The king-size bed was now warm, so she turned the electric blanket down to minimum, climbed in, then switched off the bedside lamp. But sleep eluded her. She flicked the bedside light on again, and went to the kitchen to make a second hot cocoa. Earlier, she had not wanted to take one of the sleeping pills that her specialist had prescribed. But it seemed that she needed to take one now. Her head was clogged with unanswered questions of unsolved murders. She needed to sleep and get some rest.
It was over two hours later when she finally snuggled into the big bed. She lay on her back and listened to the sound of the wind that rattled the windows. The distant, methodical thunder must be the waves, she thought. She started to count the seconds between each wave as it crashed against the rocks at the foot of the cliff. Eight, nine, ten, Thump! Jane strained her ears, and kept counting the gap between the crashes of the waves on the rocks. As she continued to concentrate only upon the waves, nothing else, all the mixed thoughts of indecision and murder were forgotten. Ten minutes later, the counting trick started to work.
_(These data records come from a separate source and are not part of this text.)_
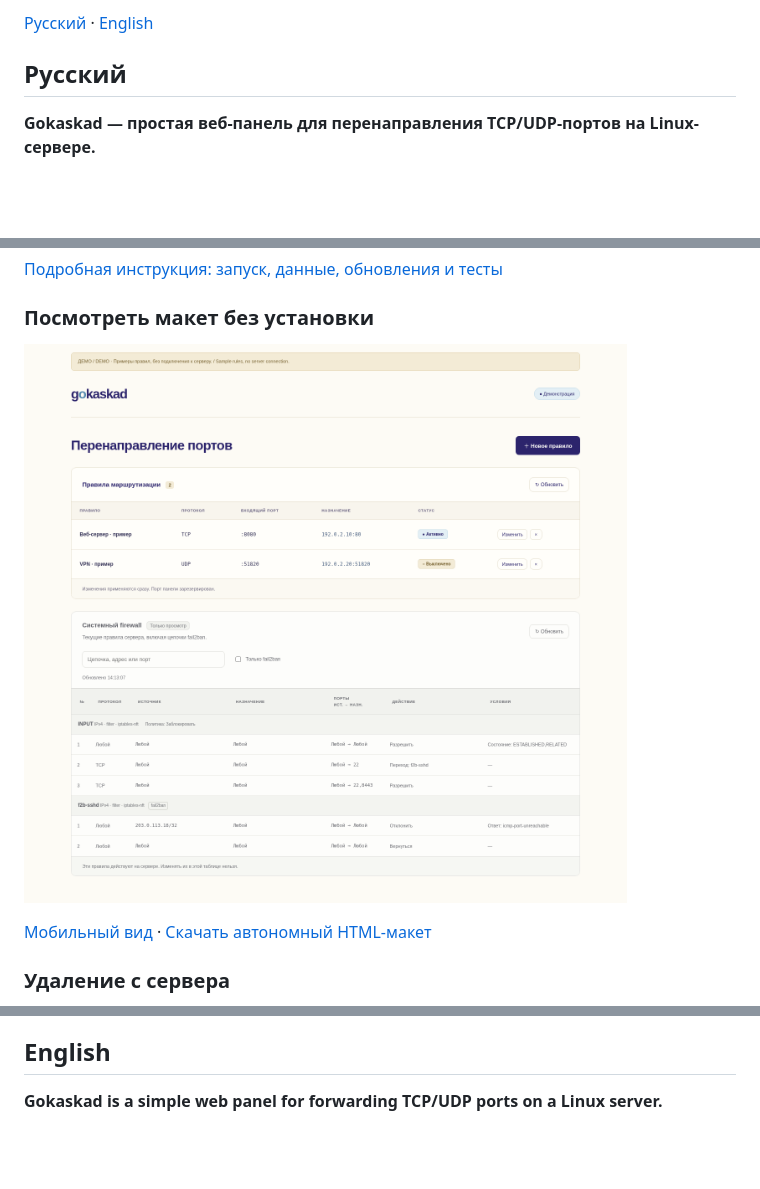
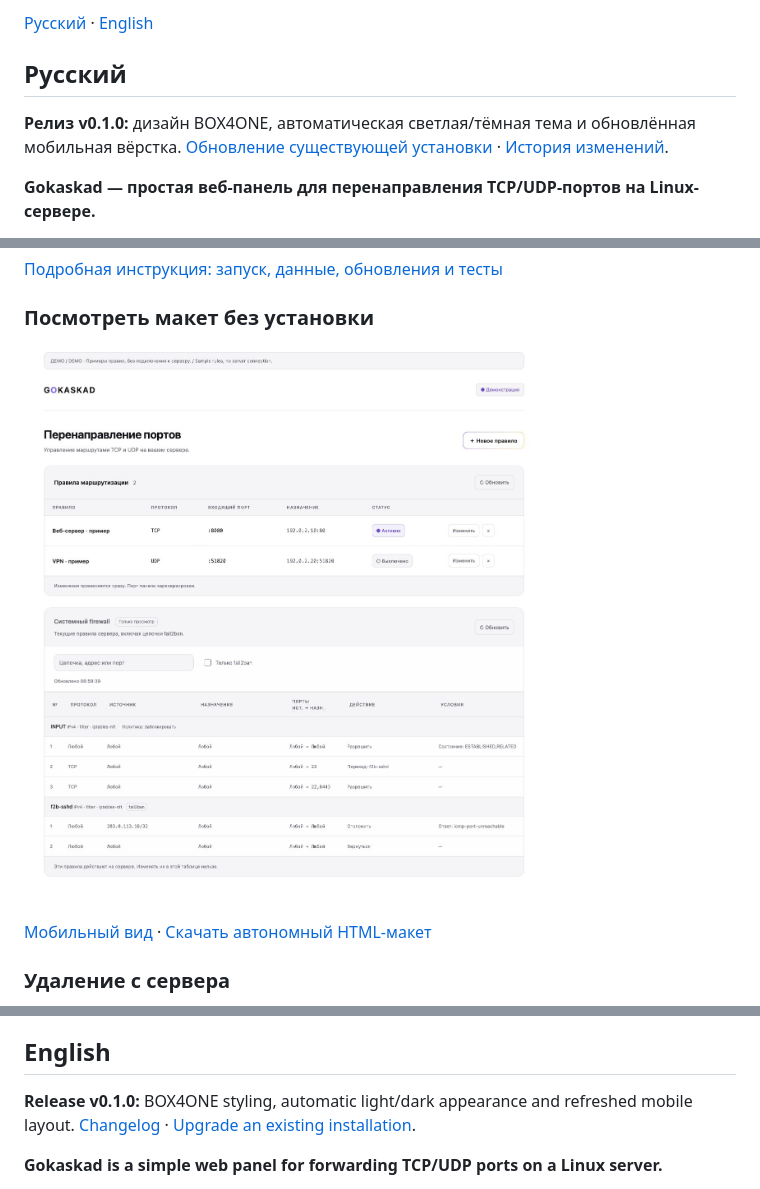
Before and after one commit to naum-mm/go-kaskad, a Markdown page: README.md, 3 parts joined by grey strips. Rendered like a GitHub page; pictures changed too: docs/panel-preview.png; blank space fills up the shorter version.

```diff
--- a/README.md
+++ b/README.md
@@ -3,6 +3,8 @@
 [Русский](#русский) · [English](#english)
 
 ## Русский
+
+**Релиз v0.1.0:** дизайн BOX4ONE, автоматическая светлая/тёмная тема и обновлённая мобильная вёрстка. [Обновление существующей установки](docs/web.ru.md#обновление-до-v010--дизайн-box4one) · [История изменений](CHANGELOG.md).
 
 **Gokaskad — простая веб-панель для перенаправления TCP/UDP-портов на Linux-сервере.**
 
@@ -111,6 +113,8 @@ OpenBSD-скрипт остаётся отдельным CLI, веб-панел
 
 ## English
 
+**Release v0.1.0:** BOX4ONE styling, automatic light/dark appearance and refreshed mobile layout. [Changelog](CHANGELOG.md) · [Upgrade an existing installation](docs/proxy.en.md#upgrading-to-v010).
+
 **Gokaskad is a simple web panel for forwarding TCP/UDP ports on a Linux server.**
 
 For example, a connection to port `8080` on your server is forwarded to
```
Also changed, not shown: CHANGELOG.md (added, +35 -0 lines), docs/proxy.en.md (+36 -0 lines), docs/web.ru.md (+47 -0 lines), docs/panel-mobile.png, 4 other files.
Jane’s thoughts centred on ghosts, and spirits from shipwrecks, and former inhabitants of the area, before she drifted to sleep.